» AIM OF THE EXERCISE
Copy out, from the data, each line containing the string "empty".

___ DATA RECORDS ___

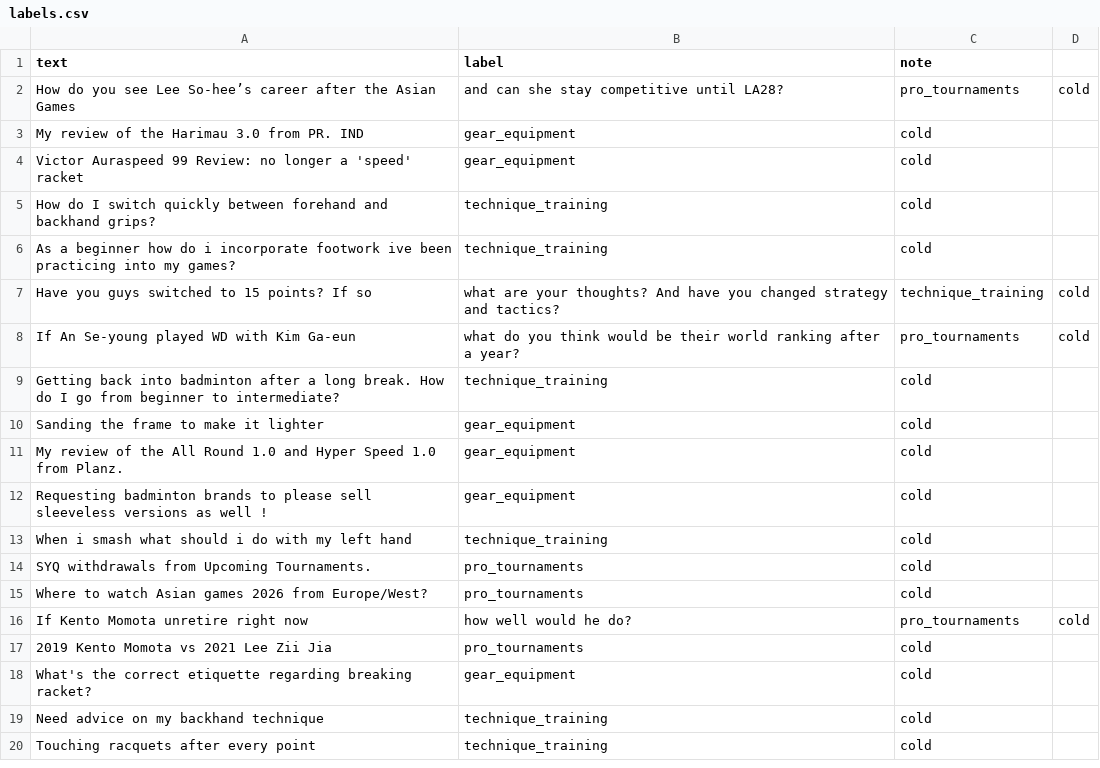
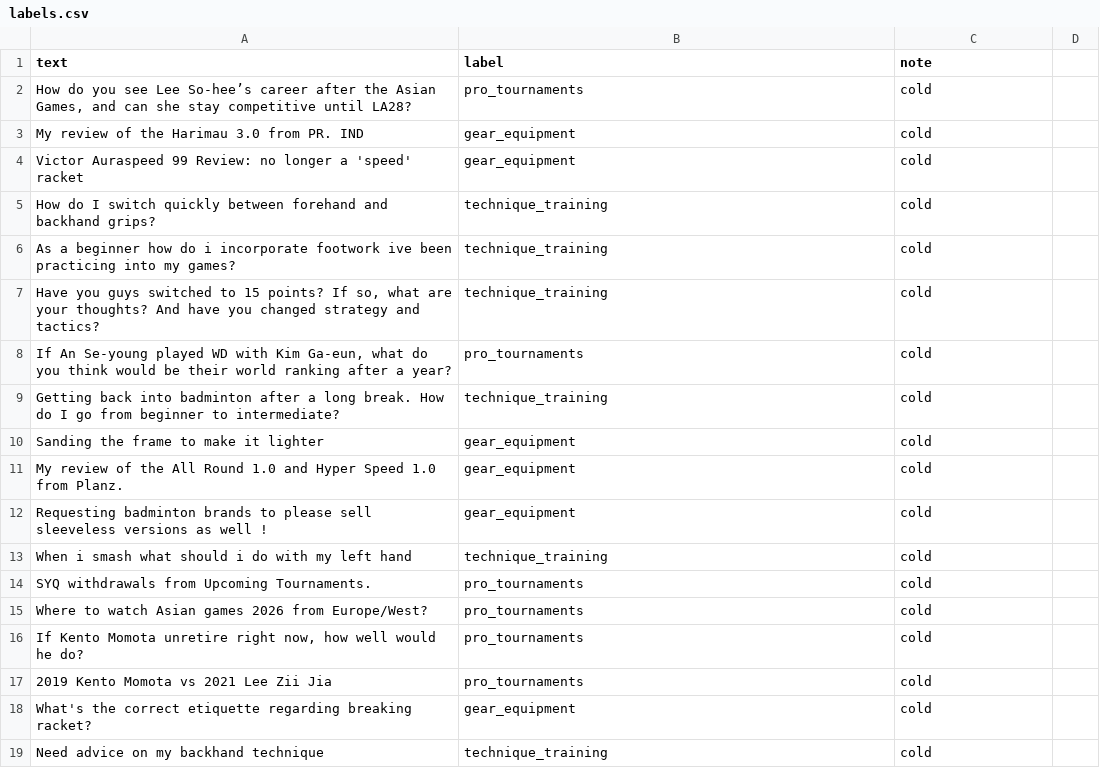
Before and after one commit to tiff178/ai201-project3-takemeter-starter-v2026, a CSV file: labels.csv, drawn as a sheet; only a part is shown; the shorter side is filled out with more unchanged rows; removed rows and columns are numbered as before the commit, all else as after; the diff names each change by its address in the sheet, - before the commit and + after, or states it on an @@ line.

Commit message:
milestone 5 - run the training (results.json, test_split.csv)

```diff
--- a/labels.csv
+++ b/labels.csv
-row 2: How do you see Lee So-hee’s career after the Asian Games | and can she stay competitive until LA28? | pro_tournaments | cold
+row 2: How do you see Lee So-hee’s career after the Asian Games, and can she stay competitive until LA28? | pro_tournaments | cold
-row 7: Have you guys switched to 15 points? If so | what are your thoughts? And have you changed strategy and tactics? | technique_training | cold
-row 8: If An Se-young played WD with Kim Ga-eun | what do you think would be their world ranking after a year? | pro_tournaments | cold
+row 7: Have you guys switched to 15 points? If so, what are your thoughts? And have you changed strategy and tactics? | technique_training | cold
+row 8: If An Se-young played WD with Kim Ga-eun, what do you think would be their world ranking after a year? | pro_tournaments | cold
-row 16: If Kento Momota unretire right now | how well would he do? | pro_tournaments | cold
+row 16: If Kento Momota unretire right now, how well would he do? | pro_tournaments | cold
```
Also changed, not shown: 4 other files.
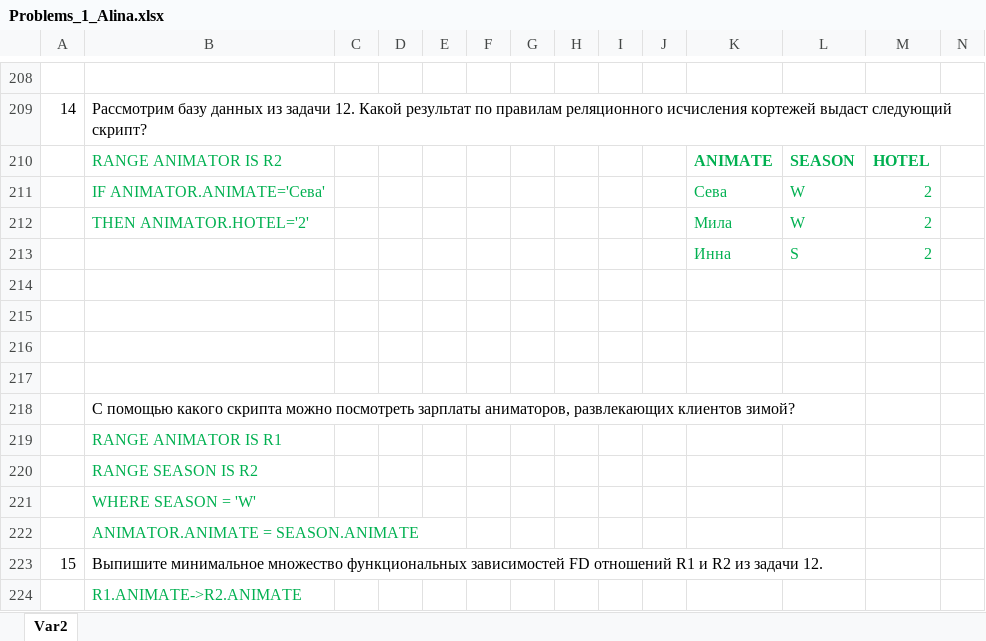
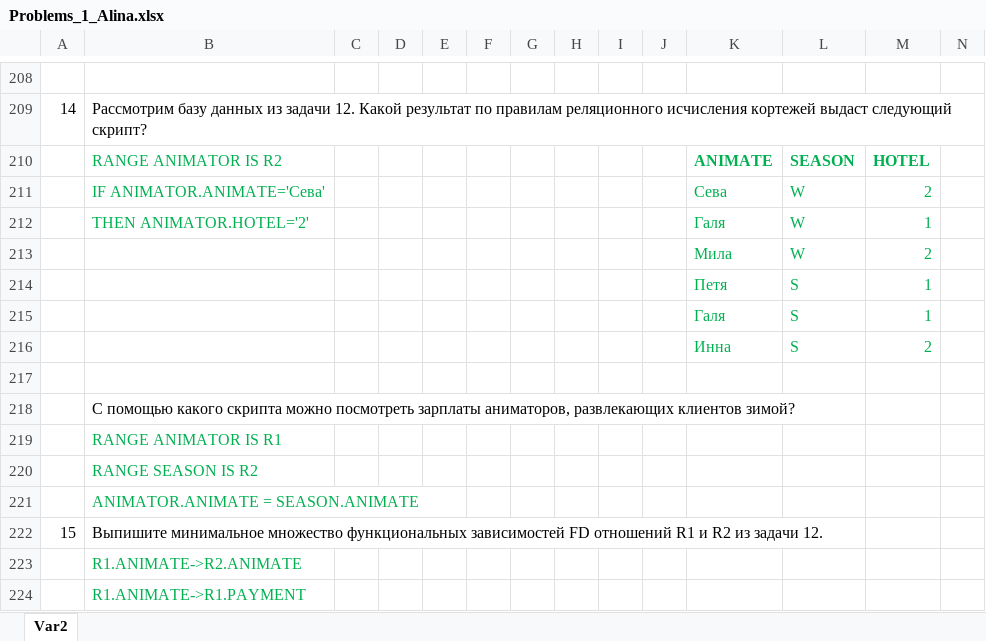
Before and after one commit to lovetea10/DBMS_24, an Excel workbook: Problems_1_Alina.xlsx, sheet Var2, drawn as a sheet; only a part is shown, gaps mark what is left out; the shorter side is filled out with more unchanged rows; values as stored, in another font and other column widths than the file's, no borders; charts and pictures not drawn; removed rows and columns are numbered as before the commit, all else as after; rows hold the shown columns only; the diff names each change by its address in the sheet, - before the commit and + after, or states it on an @@ line.

```diff
--- a/Problems_1_Alina.xlsx (sheet Var2)
+++ b/Problems_1_Alina.xlsx (sheet Var2)
+row 212:  | THEN ANIMATOR.HOTEL='2' |  |  |  |  |  |  |  |  | Галя | W | 1
-B213: THEN ANIMATOR.HOTEL='2'
+B213: (empty)
+row 214:  |  |  |  |  |  |  |  |  |  | Петя | S | 1
+row 215:  |  |  |  |  |  |  |  |  |  | Галя | S | 1
-row 214: (empty)
-row 215: (empty)
-row 216: (empty)
-row 221:  | WHERE SEASON = 'W'
```
Also changed, not shown: charts or pictures, 2 other files.
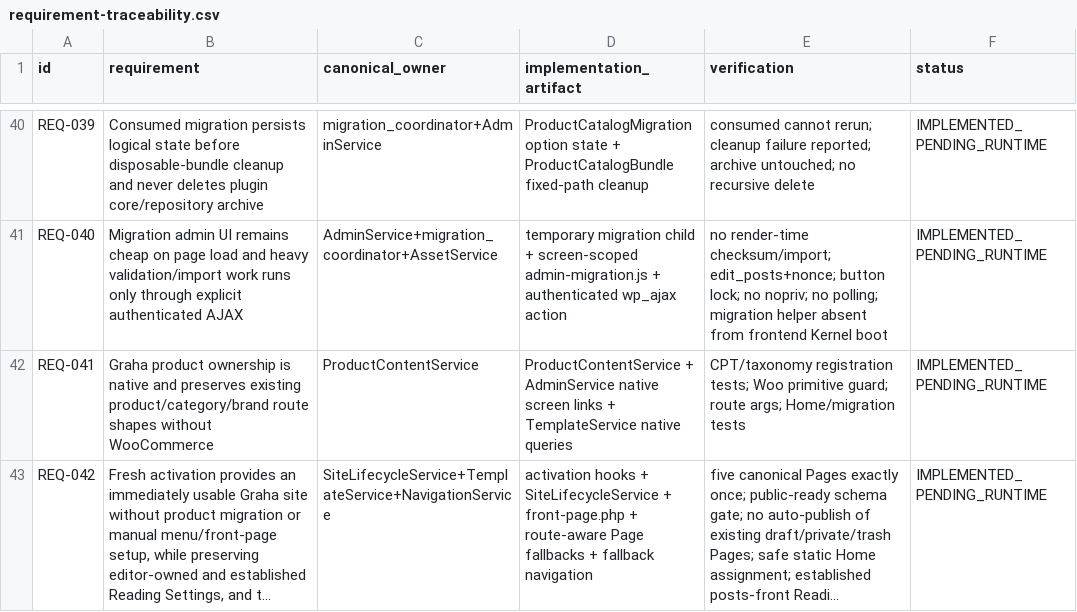
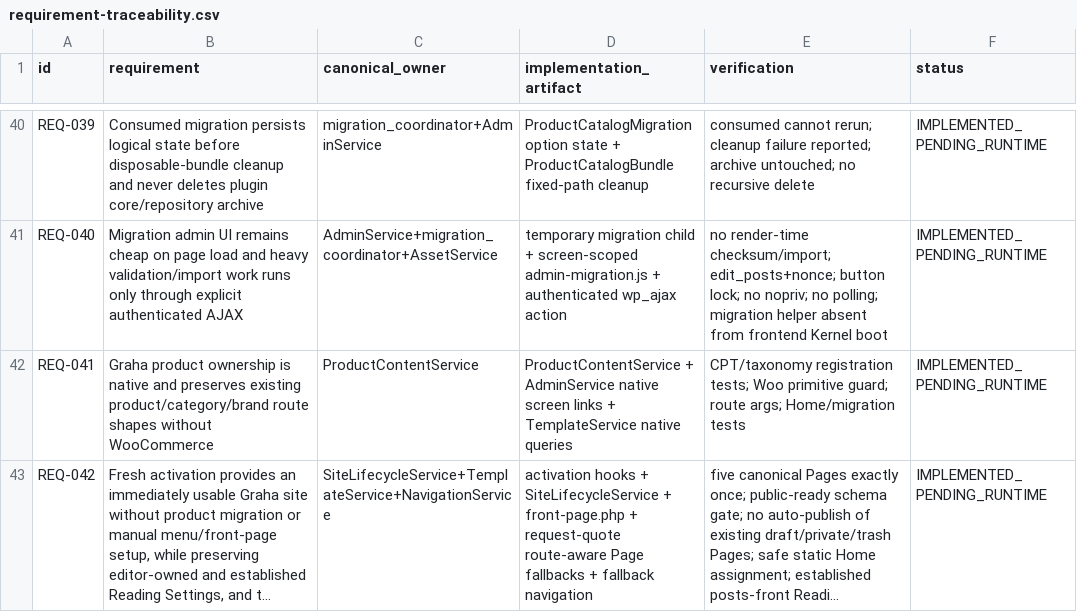
Before and after one commit to yudanfahmie/graha-selang, a CSV file: docs/requirement-traceability.csv, drawn as a sheet; only a part is shown, gaps mark what is left out; long unchanged cells end in …; the diff names each change by its address in the sheet, - before the commit and + after, or states it on an @@ line.

```diff
--- a/docs/requirement-traceability.csv
+++ b/docs/requirement-traceability.csv
-D43 (implementation_artifact): …front-page.php + route-aware Page…
+D43 (implementation_artifact): …front-page.php + request-quote route-aware Page…
```
Also changed, not shown: 27 other files.
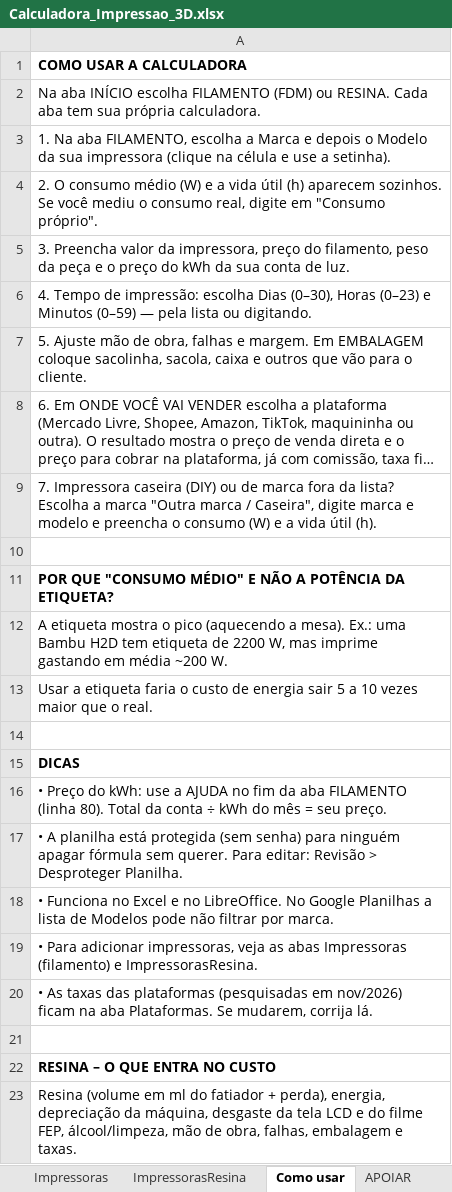
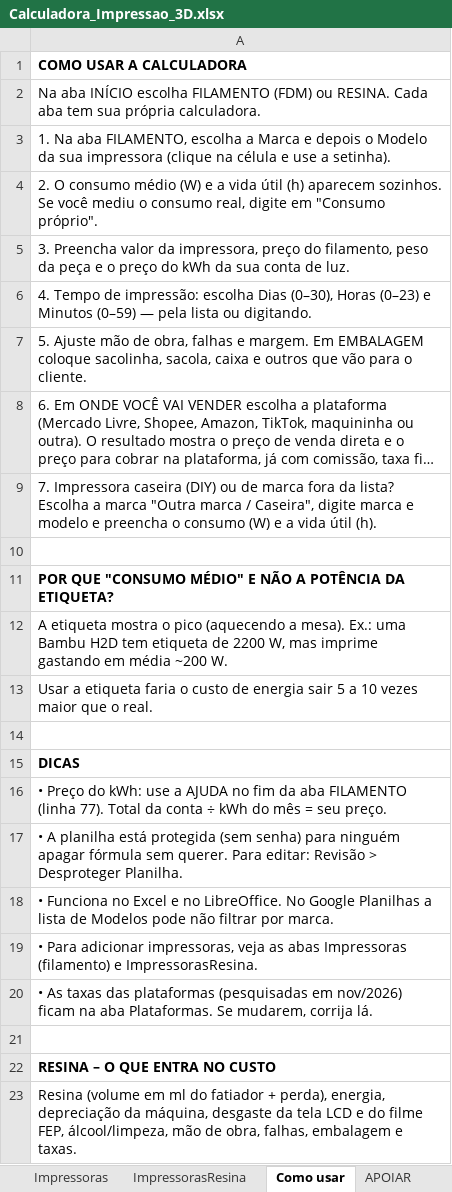
Before and after one commit to pablosousathe-dot/calculadora-3d, an Excel workbook: Calculadora_Impressao_3D.xlsx, sheet Como usar, drawn as a sheet; long unchanged cells end in …; values as stored, in another font and other column widths than the file's, no borders; the diff names each change by its address in the sheet, - before the commit and + after, or states it on an @@ line.

```diff
--- a/Calculadora_Impressao_3D.xlsx (sheet Como usar)
+++ b/Calculadora_Impressao_3D.xlsx (sheet Como usar)
-A16: …FILAMENTO (linha 80). Total da…
+A16: …FILAMENTO (linha 77). Total da…
```
Also changed, not shown: sheet FILAMENTO, sheet INÍCIO, sheet RESINA, other sheet tabs, formulas that keep their value, 3 other files.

___

» TASK ANSWER
+B213: (empty)
-row 214: (empty)
-row 215: (empty)
-row 216: (empty)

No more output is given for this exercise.